____ Data supplied

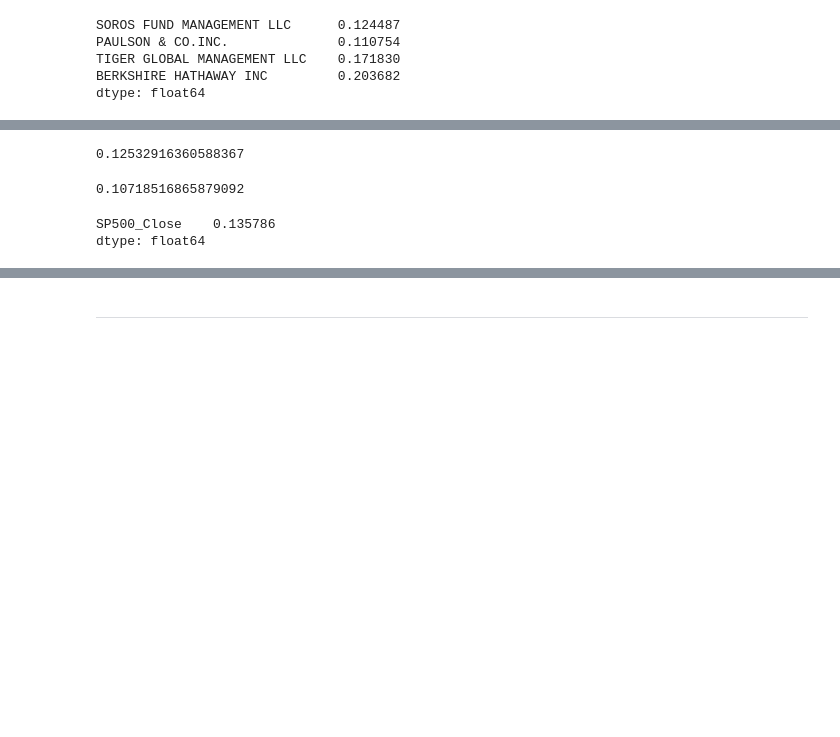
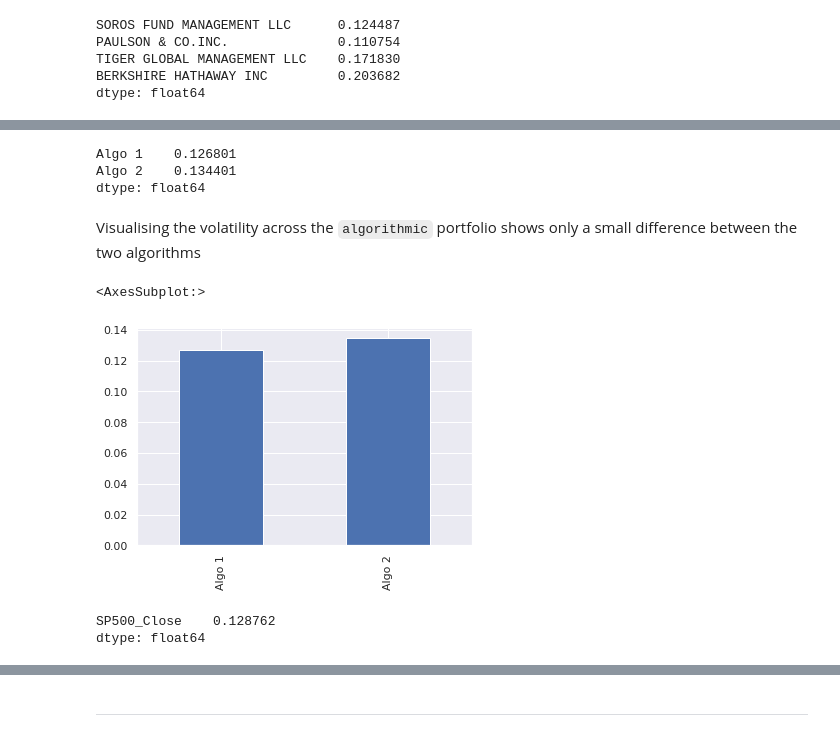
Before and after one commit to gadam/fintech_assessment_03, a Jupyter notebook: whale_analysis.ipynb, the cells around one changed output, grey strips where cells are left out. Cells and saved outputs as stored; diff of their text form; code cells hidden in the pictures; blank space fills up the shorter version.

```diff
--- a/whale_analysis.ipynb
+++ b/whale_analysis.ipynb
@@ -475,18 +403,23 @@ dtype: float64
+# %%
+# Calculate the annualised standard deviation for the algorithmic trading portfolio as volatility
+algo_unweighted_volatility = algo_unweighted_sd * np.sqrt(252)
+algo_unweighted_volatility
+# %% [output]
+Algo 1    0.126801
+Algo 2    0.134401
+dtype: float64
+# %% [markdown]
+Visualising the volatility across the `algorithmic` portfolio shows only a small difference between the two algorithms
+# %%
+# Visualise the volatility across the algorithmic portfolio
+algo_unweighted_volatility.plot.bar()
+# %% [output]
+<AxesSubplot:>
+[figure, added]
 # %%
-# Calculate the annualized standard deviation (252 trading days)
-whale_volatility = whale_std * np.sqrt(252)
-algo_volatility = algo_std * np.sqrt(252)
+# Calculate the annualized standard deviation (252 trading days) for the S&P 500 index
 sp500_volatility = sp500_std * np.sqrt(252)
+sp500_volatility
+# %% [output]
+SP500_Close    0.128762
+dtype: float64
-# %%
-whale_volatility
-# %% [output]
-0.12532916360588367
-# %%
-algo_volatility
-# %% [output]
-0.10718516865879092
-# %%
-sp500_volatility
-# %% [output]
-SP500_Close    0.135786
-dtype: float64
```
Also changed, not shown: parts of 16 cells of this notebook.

________
____ Data supplied

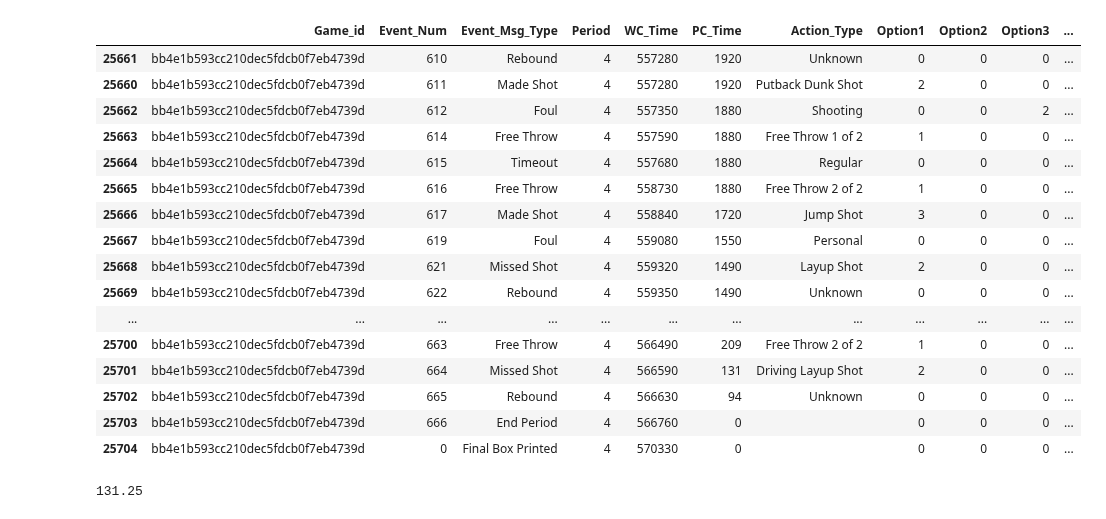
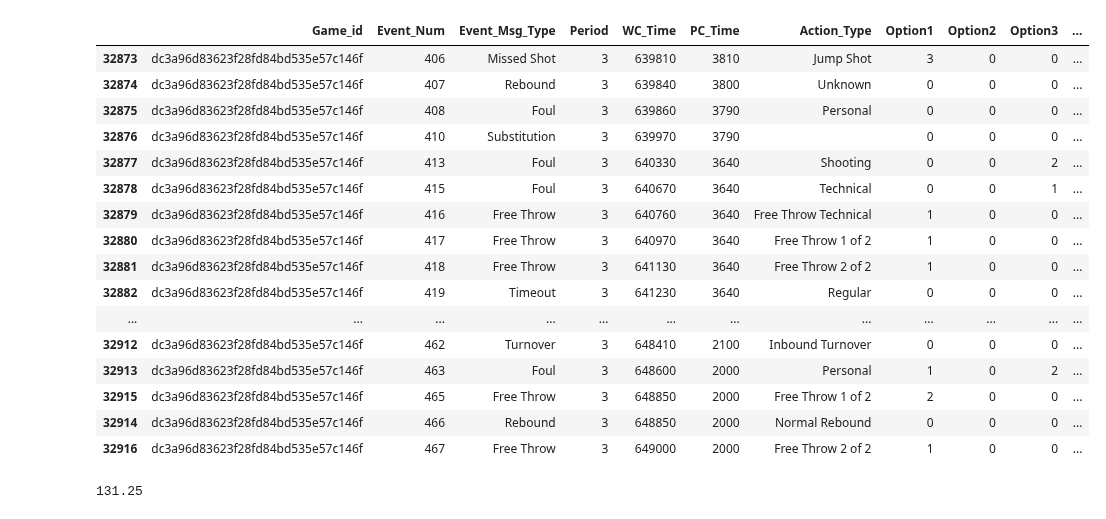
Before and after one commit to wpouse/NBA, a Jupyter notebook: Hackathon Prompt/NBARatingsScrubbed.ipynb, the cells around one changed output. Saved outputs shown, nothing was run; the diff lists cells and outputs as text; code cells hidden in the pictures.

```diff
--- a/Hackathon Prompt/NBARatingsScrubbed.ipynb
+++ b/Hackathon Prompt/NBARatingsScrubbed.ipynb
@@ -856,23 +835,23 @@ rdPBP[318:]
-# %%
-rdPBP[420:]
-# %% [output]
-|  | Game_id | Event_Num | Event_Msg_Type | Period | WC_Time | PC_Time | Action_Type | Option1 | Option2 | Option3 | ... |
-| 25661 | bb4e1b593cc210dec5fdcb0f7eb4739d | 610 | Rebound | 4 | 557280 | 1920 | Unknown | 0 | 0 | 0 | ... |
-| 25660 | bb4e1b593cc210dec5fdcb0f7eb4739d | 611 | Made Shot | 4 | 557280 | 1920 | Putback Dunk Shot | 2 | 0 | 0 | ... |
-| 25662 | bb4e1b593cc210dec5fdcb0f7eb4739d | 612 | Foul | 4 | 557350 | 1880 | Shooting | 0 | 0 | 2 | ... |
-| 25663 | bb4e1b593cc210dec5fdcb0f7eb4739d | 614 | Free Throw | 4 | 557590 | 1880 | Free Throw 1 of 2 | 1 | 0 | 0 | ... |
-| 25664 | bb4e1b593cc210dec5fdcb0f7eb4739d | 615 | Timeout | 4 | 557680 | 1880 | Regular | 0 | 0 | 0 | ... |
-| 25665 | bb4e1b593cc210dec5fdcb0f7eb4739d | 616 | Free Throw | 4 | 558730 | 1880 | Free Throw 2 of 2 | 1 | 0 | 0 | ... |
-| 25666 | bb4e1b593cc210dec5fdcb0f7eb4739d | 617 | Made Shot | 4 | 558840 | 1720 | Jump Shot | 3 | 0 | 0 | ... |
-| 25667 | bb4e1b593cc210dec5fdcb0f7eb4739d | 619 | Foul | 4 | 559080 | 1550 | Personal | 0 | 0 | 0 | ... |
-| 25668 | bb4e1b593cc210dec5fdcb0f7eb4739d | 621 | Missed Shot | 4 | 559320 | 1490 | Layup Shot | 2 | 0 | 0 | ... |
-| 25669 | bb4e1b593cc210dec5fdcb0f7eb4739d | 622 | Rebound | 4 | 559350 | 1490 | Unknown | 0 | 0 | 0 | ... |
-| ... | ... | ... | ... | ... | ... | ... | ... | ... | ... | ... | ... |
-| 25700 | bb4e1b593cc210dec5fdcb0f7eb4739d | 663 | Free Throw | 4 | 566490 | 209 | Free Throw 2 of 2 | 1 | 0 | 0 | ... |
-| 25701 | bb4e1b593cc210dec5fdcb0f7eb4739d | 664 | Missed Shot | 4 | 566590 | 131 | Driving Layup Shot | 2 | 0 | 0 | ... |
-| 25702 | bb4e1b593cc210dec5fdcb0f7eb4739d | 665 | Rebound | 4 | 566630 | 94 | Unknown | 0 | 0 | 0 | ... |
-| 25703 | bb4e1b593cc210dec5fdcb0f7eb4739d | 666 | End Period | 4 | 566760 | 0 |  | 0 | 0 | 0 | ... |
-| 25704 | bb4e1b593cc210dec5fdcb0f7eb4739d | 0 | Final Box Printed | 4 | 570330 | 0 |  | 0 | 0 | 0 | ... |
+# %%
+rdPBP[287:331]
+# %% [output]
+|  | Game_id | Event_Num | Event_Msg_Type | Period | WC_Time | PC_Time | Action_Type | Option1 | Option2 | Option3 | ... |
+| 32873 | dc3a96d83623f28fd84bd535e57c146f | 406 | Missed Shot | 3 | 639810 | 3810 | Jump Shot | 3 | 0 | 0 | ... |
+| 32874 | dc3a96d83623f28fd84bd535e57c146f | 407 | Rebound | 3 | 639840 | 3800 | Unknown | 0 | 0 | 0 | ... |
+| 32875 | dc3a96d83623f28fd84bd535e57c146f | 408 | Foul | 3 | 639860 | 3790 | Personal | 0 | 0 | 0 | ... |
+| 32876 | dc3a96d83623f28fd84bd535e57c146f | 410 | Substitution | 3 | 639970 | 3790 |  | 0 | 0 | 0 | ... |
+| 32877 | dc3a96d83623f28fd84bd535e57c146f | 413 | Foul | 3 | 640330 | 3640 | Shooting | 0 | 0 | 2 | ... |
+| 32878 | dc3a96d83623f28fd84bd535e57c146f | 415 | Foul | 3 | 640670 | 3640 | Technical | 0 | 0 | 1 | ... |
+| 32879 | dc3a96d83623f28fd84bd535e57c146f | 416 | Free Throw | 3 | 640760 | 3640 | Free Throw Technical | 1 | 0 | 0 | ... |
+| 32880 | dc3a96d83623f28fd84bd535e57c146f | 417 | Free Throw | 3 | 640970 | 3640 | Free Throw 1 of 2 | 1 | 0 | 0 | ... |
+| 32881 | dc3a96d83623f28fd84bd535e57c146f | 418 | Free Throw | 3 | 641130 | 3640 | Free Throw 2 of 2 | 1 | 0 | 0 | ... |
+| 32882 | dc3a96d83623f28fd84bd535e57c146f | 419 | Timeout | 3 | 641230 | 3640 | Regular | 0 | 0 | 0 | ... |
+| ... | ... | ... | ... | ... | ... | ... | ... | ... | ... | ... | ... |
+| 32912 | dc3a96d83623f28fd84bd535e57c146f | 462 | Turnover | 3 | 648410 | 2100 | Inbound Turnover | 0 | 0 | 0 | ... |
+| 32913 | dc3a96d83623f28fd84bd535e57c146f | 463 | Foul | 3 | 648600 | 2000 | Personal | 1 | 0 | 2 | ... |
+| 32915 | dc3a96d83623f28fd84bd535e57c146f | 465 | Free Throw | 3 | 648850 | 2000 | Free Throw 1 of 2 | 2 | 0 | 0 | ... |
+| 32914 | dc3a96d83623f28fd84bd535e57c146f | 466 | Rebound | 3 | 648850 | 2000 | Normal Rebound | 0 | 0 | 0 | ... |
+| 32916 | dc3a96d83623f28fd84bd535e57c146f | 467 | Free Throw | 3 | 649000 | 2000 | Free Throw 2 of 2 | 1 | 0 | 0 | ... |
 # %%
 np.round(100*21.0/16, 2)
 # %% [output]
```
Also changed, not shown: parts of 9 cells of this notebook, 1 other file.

________
____ Data supplied

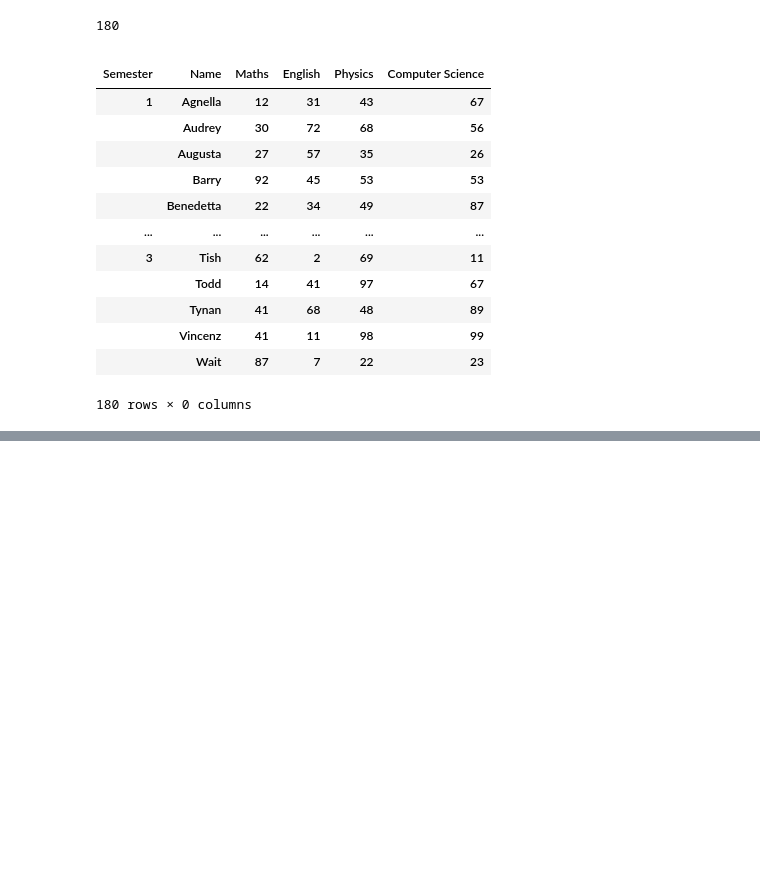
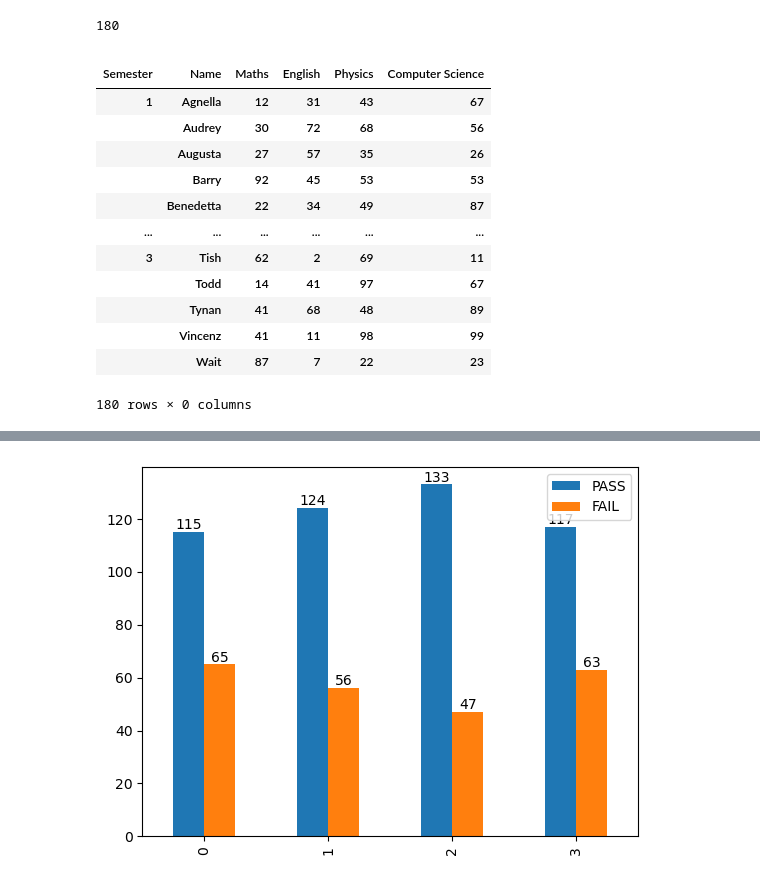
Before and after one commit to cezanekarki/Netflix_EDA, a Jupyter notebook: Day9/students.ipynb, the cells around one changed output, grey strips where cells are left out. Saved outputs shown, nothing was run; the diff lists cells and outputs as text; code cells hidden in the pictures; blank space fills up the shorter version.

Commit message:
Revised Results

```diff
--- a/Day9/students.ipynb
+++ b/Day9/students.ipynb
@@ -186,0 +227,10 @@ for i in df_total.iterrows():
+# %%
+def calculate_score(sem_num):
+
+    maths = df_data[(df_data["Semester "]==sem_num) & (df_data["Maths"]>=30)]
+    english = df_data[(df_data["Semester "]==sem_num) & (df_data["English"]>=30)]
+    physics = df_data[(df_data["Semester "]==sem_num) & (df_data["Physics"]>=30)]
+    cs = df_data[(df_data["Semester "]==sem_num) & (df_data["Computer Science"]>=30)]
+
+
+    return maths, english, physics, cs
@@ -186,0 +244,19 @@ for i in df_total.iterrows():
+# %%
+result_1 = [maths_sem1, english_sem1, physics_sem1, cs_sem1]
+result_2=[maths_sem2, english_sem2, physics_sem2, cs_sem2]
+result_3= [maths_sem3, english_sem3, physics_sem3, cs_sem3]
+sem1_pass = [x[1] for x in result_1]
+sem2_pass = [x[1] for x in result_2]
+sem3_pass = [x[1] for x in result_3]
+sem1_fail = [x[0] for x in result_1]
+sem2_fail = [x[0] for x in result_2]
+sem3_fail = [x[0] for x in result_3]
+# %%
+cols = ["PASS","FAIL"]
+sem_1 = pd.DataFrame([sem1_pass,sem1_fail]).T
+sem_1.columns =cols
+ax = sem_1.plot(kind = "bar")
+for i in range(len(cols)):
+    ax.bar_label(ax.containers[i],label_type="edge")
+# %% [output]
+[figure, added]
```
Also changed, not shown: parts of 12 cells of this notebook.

________

### Your task
Of the lines above, show those in which "Shot" appears.

### Written answer
-| 25660 | bb4e1b593cc210dec5fdcb0f7eb4739d | 611 | Made Shot | 4 | 557280 | 1920 | Putback Dunk Shot | 2 | 0 | 0 | ... |
-| 25666 | bb4e1b593cc210dec5fdcb0f7eb4739d | 617 | Made Shot | 4 | 558840 | 1720 | Jump Shot | 3 | 0 | 0 | ... |
-| 25668 | bb4e1b593cc210dec5fdcb0f7eb4739d | 621 | Missed Shot | 4 | 559320 | 1490 | Layup Shot | 2 | 0 | 0 | ... |
-| 25701 | bb4e1b593cc210dec5fdcb0f7eb4739d | 664 | Missed Shot | 4 | 566590 | 131 | Driving Layup Shot | 2 | 0 | 0 | ... |
+| 32873 | dc3a96d83623f28fd84bd535e57c146f | 406 | Missed Shot | 3 | 639810 | 3810 | Jump Shot | 3 | 0 | 0 | ... |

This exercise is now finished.